Did Lack of Drupal Updates Lead to the Panama Papers?
The amount of data leaked in the Panama Papers hack has proven monumental but what's alarming for all businesses is how the information was extracted from the Panamanian law firm Mossack Fonseca: the data was most likely taken by exploiting a security flaw from one of the firm’s outdated systems. Open source systems can be exploited if known security flaws aren't patched within a reasonably quick turnaround time, and in the case of the Panama Papers, there were almost too many holes in the security dam.
This is where a firm like Mossack Fonseca probably wishes that they'd invested the time and effort to keep their systems up to date.
Security experts have gone on record to decry the law firm’s outdated practices. The seasoned eyes and minds of a well-organized team of security experts could have applied patches to known vulnerabilities and lobbied Mossack Fonseca to communicate sensitive account information in more secure manners.

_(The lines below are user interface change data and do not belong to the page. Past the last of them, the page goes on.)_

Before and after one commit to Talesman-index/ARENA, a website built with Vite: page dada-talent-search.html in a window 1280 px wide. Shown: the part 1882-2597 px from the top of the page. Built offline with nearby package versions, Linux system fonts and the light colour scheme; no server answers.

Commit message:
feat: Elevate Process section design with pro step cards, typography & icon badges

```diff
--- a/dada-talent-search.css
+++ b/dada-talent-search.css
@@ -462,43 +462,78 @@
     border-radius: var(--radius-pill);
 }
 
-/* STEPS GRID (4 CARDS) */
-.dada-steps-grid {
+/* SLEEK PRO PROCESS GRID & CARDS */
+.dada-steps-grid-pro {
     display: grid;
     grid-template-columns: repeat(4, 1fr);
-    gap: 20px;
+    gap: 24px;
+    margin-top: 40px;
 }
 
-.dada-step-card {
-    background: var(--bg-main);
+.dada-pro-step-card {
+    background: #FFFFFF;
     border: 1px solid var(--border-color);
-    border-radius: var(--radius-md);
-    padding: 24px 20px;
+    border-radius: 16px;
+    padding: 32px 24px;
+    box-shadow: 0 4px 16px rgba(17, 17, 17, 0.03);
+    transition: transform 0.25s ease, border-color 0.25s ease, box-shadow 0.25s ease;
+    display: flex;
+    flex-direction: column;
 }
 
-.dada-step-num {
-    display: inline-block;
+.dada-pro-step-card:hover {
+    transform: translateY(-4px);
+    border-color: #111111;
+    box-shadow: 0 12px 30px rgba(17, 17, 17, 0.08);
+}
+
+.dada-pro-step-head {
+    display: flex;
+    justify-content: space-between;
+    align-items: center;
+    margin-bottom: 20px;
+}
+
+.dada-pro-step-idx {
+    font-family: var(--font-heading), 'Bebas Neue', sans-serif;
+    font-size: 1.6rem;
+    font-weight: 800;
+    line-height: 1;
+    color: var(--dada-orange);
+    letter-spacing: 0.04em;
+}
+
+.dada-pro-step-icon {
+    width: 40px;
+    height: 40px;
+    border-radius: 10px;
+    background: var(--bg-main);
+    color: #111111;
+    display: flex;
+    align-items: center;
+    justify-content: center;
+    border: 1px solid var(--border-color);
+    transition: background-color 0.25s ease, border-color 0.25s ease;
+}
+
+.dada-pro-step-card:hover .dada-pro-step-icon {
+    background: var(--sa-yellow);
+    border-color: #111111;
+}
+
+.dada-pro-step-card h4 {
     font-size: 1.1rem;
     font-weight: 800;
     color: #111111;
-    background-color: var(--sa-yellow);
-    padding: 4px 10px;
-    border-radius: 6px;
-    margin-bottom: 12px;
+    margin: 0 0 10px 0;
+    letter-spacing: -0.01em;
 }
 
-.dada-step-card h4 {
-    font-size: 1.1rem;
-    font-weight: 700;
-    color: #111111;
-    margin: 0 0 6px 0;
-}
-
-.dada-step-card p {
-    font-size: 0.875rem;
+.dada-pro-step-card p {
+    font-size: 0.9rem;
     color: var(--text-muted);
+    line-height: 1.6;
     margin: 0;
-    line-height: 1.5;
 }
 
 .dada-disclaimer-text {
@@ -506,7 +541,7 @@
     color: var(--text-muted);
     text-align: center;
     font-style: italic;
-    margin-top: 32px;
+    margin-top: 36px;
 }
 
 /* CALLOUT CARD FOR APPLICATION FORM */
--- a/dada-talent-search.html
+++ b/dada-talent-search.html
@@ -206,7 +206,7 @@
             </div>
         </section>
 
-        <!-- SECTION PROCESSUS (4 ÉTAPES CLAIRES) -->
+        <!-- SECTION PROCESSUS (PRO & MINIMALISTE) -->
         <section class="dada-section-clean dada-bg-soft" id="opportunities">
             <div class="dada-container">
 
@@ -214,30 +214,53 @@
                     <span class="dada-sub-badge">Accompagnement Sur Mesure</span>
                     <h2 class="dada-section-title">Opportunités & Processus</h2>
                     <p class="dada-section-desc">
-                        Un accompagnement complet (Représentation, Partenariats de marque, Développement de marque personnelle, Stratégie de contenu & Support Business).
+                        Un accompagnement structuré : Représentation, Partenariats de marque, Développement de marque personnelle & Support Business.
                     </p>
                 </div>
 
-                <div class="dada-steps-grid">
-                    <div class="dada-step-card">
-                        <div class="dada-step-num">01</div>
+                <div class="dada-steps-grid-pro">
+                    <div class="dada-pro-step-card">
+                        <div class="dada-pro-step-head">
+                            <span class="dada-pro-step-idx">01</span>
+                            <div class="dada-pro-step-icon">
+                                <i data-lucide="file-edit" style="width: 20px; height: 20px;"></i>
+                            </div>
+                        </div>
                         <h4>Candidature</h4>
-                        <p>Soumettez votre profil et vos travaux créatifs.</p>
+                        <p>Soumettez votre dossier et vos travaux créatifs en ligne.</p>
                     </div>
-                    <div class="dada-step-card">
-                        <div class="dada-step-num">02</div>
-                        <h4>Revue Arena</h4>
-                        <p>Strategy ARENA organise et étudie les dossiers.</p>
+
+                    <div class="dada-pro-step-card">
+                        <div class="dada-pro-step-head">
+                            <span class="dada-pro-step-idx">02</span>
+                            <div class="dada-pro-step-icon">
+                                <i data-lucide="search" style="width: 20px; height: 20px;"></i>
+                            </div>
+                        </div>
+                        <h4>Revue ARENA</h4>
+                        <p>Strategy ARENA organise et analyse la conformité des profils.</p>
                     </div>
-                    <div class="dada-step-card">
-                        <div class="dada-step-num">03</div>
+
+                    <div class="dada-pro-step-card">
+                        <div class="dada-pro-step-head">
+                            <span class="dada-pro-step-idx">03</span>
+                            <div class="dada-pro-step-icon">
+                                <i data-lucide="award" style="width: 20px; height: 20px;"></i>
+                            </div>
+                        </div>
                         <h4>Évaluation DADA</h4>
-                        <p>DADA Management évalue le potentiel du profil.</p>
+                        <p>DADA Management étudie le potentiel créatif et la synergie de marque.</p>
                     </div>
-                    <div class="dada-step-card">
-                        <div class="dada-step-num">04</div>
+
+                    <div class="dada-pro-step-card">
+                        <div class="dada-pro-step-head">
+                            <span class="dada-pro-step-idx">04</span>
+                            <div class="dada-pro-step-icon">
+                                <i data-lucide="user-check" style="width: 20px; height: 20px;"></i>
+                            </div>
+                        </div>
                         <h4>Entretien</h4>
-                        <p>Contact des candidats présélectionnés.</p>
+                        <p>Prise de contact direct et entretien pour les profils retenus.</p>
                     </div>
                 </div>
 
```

A Panama City-based law firm was at the heart of the largest data breach in history. Photo courtesy of Flickr user Brian Gratwicke
Panama Papers By The Numbers
The leak includes more than 4.8 million emails, 3 million database files, and 2.1 million PDFs taken from the Panamanian law firm’s servers.
Altogether there were 2.6 terabytes of data, a thousandfold larger than the infamous WikiLeaks Cablegate leak of 2010 and the largest data breach in history.
More than 400 journalists worked together to collect and analyze 11.5 million documents that were shipped from anonymous sources.
Journalists who coordinated the reporting on the so-called Panama Papers communicated with the source who leaked the documents over various encrypted messaging services.
The journalists then worked with the source material in a search engine that was built by developers from the International Consortium of Investigative Journalists, or ICIJ. The Washington, D.C.-based ICIJ allowed limited access to the documents and their searchable database via two-factor authentication, the common protection standard that many consumers use to protect a personal email or social network account.
How All the Data Leaked
Forbes identified Drupal 7.23 as the CMS that powered Mossack Fonseca’s client-facing information portal. More than two dozen known security issues face sites running on that version of Drupal, and historical logs of Mossack Fonseca's site point to 2013 as the most recent security update. Some of those lingering security vulnerabilities could allow users to gain access to sensitive information and execute malicious code on servers. Additionally, the firm’s main website is running on a version of the open source Wordpress platform that’s more than three months out of date. The email systems used by the firm weren’t encrypted either, and Transport Layer Security (TLS) is seen as at least basic security protocol in today’s digital landscape.
If you have never heard about those encryption tools, they are designed to provide communications security over a computer network. Add up all the weak points in Mossack Fonseca’s security protocols and it allows for numerous theories on how the data were leaked.
If Mossack Fonseca had been regularly updating their systems and patching security issues, many of these routes would have been closed to hackers. What’s most surprising is that, in the wake of 2014’s “Drupalgeddon” incident, the team responsible for security at Mossack Fonseca didn’t take measures to toughen security.
Open Source Tools - A Tale of Do’s & Don'ts
In an ironic twist, all of the data was probably originally taken by exploiting a crop of outdated open source systems, then it was steadily analyzed and prepared for release on another patchwork of free and open source systems. The search engine built by IDIJ indexed data from the leaked documents with Apache TIKA and made it searchable with Apache SOLR. Both of these are leading open source tools for indexing and searching site data, but in this case, they were used to search terms connected to the secretive financial dealings of world leaders and major corporations.
On the one hand, there was a company which touted their respect for client privacy and security — Mossack Fonseca — and the other a consortium of journalists who’ve witnessed one epic data leak after another. Sometimes the journalists have been caught flat-footed by the leaks, such as WikiLeaks’ practice of disseminating troves of leaked information all at once, and at other junctures, they’ve been the ones guiding the release of information to the public, as they did with the Edward Snowden leaks and here with the Panama Papers.
One thing is clear: the world has come a long way from an era when whistleblowers had to clandestinely photo-copy documents or handoff briefcases in shadowy locations. Tools such as encrypted messaging systems are now facilitating the secure exchange of information across great distances. It’s an advantage that can swing to a group’s favor, as it did for the journalists working to publish stories about the Panama Papers, and one that can go against organizations with sensitive data that they need to protect.
At the very least, Promet Source recommends securing sites with SSL or TSL protocols. Two-factor authentication, the system that allowed a global group of media professionals to access the leaked data, is another good starting point for securing access to sensitive information. Proactively applying updates to sites whenever a new security release is available is a critical habit to adopt, as evidenced by the Panama Papers hack, and one that Promet employs for its clients.
If you have sensitive data that you need to keep secure -- and hopefully not in service of shadowy tax avoidance schemes -- then get in touch with Promet Source and learn the ropes of open source the secure way!